adjective, swift·er, swift·est.
- swift current,
- swift fox,
- swift moth,
- swift's disease,
- swift, jonathan
Origin of swift
Examples from the Web for swifter
If you do that, the pace of the book will be swifter and the story as a whole will move quickly.How I Write: Lisa Scottoline and Daughter Francesca Serritella|Noah Charney|November 14, 2012|DAILY BEAST
Truth is, they demand a narrative with greater cohesion and swifter pace than is delivered here.Umberto Eco’s 'The Prague Cemetery' Brings to Life Ancient Hate|Daniel Levin|November 12, 2011|DAILY BEAST
In addition to helping us power our cars, imitating sharks could lead to swifter ships and more advanced underwater sensors.
My blood seemed to rush warmer and swifter through my veins, and I fancied that my eyes reached to a more distant vision.The Scalp Hunters|Mayne Reid
The thief was for the moment the swifter, but he had not the wind nor the training of his opponent.Cleg Kelly, Arab of the City|S. R. (Samuel Rutherford) Crockett
Mere sensual love runs like this, from desire to hate and back again, to and fro, "swifter than a weaver's shuttle."Shadows of Flames|Amelie Rives
Little these planes were, but shaped like darts, and swifter than any plane of Earth.The Black Star Passes|John W Campbell
But it is more than a bird in the air, swifter, flying, entering into the very scent of the flowers.A Country Gentleman and his Family|Mrs. (Margaret) Oliphant
Word Origin for swifter
- swiftly or quickly
- (in combination)swift-moving
Word Origin for swift
Old English swift "moving quickly," related to swifan "move in a course, sweep" (see swivel). Related: Swiftly; swiftness.
type of bird (several species of the family Cypselidæ, resembling swallows), 1660s, from swift (adj.) in reference to its swift flight.
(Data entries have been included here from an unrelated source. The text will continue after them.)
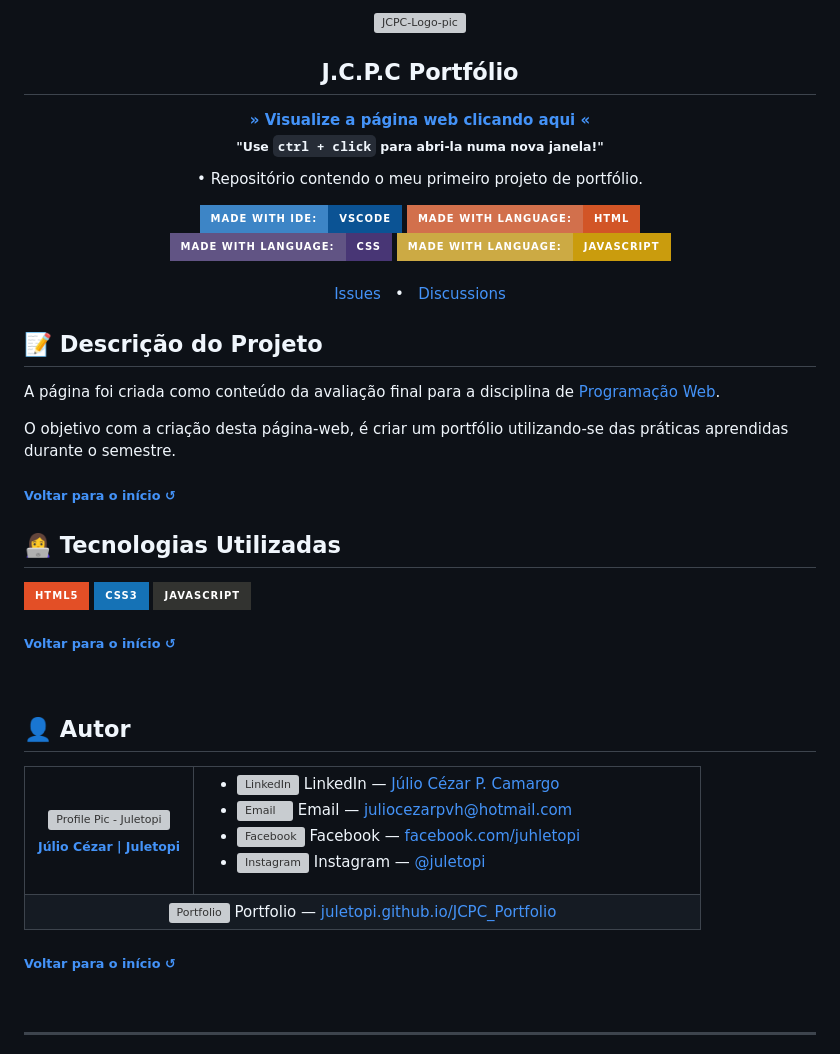
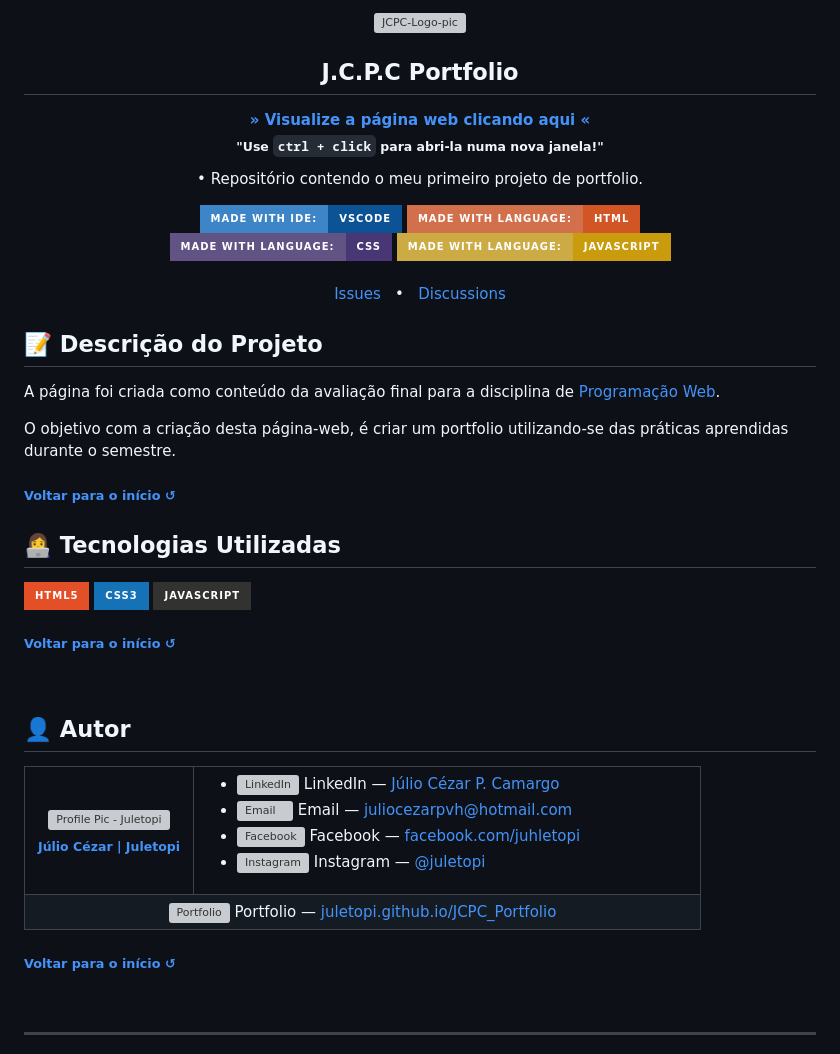
Before and after one commit to juletopi/JCPC_Portfolio, a Markdown page: README.md, the part around one of its changes. GitHub-like rendering; badges without logos; grey boxes are pictures that could not be loaded.

```diff
--- a/README.md
+++ b/README.md
@@ -15,5 +15,5 @@
   </a>
-  <h2 align="center">J.C.P.C Portfólio</h2>
+  <h2 align="center">J.C.P.C Portfolio</h2>
 </div>
 
 <div align="center">
@@ -24,7 +24,7 @@
 
 <div align="center">
 
-  • Repositório contendo o meu primeiro projeto de portfólio.
+  • Repositório contendo o meu primeiro projeto de portfolio.
 
 </div>
 
@@ -59,6 +59,6 @@
 
 A página foi criada como conteúdo da avaliação final para a disciplina de [Programação Web](https://github.com/juletopi/Programacao_Web).
 
-O objetivo com a criação desta página-web, é criar um portfólio utilizando-se das práticas aprendidas durante o semestre.
+O objetivo com a criação desta página-web, é criar um portfolio utilizando-se das práticas aprendidas durante o semestre.
 
 <div align="left">
```
Also changed, not shown: other parts of README.md (+4 -4 lines).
Regarded as a bird of ill-omen, if not downright demonic, probably for its shrill cry. The name earlier had been given to several small fast lizards (1520s).